PaintCare is designed to relieve a considerable financial burden on local governments, which currently funds these programs. The program’s success has been so widespread that many state officials and local governments dealing with leftover paint are interested in bringing the program to their states. One of ACA’s goals is to make this legislation consistent across all states so that program implementation can truly be nationally coordinated, and manufacturers and consumers of paint do not have differing programs across state lines.
ACA and its industry are committed to finding a viable solution to the issue of post-consumer paint, which is often the number one product, by volume and cost, coming into Hazardous Household Waste (HHW) programs. PaintCare has had resounding success in the nine jurisdictions in which program operations have been implemented. The program’s success has been so widespread that many state officials and local governments dealing with leftover paint are interested in bringing the program to their states.
Notably, funding for the program collected via an assessment fee will cover the cost of all paint – not just new paint sold, but all the legacy paint already in consumers’ basements and garages. The assessment would also go toward consumer education and program outreach, as well as administrative costs. ACA believes that consumer education is paramount with this type of program since paint is a consumable product.

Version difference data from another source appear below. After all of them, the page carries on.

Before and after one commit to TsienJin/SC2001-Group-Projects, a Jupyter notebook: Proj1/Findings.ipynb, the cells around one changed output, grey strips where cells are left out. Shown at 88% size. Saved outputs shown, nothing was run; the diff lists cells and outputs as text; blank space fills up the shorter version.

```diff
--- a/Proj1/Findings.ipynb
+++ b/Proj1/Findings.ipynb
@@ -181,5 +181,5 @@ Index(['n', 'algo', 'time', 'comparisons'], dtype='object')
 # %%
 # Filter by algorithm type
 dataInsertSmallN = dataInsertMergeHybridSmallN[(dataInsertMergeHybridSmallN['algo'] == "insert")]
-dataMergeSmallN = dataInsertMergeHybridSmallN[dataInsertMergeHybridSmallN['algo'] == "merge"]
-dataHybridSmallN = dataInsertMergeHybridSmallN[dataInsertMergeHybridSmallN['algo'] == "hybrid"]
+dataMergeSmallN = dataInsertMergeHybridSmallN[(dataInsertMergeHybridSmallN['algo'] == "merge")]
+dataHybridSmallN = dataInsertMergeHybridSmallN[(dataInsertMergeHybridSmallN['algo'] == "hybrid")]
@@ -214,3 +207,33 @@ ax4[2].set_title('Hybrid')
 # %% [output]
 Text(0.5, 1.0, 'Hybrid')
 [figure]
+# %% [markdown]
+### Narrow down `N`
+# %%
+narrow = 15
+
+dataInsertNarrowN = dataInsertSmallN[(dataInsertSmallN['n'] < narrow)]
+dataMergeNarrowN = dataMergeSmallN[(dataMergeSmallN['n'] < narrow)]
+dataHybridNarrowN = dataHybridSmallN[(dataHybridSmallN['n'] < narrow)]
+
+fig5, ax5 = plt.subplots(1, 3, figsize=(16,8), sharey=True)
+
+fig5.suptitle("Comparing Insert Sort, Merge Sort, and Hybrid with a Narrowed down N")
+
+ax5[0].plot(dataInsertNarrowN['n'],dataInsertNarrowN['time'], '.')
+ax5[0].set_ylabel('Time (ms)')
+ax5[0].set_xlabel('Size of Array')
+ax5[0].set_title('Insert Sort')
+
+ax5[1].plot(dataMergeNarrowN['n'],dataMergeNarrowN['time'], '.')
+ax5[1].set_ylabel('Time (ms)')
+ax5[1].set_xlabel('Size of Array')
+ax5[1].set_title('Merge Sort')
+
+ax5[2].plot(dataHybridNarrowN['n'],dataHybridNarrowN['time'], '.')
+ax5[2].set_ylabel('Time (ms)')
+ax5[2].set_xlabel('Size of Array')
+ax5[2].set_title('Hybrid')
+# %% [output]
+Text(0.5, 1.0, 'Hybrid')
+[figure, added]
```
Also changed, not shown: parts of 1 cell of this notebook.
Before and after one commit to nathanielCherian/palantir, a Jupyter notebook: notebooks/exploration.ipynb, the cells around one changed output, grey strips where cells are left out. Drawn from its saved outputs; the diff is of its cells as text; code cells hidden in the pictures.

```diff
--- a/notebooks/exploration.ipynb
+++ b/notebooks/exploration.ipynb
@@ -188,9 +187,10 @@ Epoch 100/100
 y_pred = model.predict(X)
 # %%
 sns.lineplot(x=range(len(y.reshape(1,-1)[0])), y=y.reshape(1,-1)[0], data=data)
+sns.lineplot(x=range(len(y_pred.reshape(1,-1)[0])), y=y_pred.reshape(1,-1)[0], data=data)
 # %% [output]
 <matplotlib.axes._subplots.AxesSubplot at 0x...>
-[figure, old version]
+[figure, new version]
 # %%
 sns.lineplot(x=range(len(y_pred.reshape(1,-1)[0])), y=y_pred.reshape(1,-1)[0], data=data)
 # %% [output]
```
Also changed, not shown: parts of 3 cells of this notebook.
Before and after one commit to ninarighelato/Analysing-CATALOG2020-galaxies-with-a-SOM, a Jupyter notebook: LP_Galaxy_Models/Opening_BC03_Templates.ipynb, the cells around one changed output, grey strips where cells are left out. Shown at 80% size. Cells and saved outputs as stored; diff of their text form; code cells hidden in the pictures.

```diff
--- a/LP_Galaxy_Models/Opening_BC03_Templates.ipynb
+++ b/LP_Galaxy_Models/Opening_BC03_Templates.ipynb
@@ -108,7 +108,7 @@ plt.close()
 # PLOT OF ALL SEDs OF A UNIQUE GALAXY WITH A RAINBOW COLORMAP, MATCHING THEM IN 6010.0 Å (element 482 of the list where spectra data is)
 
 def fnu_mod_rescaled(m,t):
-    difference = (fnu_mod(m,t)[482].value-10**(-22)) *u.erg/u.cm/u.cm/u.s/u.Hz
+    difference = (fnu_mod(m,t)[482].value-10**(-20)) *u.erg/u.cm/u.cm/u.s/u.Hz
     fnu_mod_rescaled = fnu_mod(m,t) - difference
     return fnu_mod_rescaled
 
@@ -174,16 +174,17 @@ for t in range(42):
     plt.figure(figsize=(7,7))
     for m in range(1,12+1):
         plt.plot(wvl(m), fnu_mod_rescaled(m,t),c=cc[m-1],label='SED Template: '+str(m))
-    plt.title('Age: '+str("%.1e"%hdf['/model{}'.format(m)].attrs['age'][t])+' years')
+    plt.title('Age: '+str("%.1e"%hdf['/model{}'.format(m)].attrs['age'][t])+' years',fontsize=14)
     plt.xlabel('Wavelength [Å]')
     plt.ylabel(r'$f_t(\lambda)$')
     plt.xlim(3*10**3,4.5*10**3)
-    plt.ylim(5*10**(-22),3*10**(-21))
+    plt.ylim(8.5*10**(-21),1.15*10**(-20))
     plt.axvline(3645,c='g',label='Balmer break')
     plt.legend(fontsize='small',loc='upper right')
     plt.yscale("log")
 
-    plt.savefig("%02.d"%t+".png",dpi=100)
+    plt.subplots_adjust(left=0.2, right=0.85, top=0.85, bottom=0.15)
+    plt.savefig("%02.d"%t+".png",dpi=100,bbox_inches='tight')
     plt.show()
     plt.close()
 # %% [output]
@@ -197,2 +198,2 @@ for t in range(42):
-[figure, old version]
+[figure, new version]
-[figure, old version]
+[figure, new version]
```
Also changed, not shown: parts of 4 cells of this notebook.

ACA maintains that manufacturers do not produce paint to be thrown away, but rather, to be used up. To work toward a goal of post-consumer paint waste minimization, the consumer must be engaged. PaintCare’s educational program does not just focus on recycling and proper management of unwanted paint, but on buying the right amount of paint and taking advantage of reuse opportunities that can help reduce the generation of leftover paint in the first place.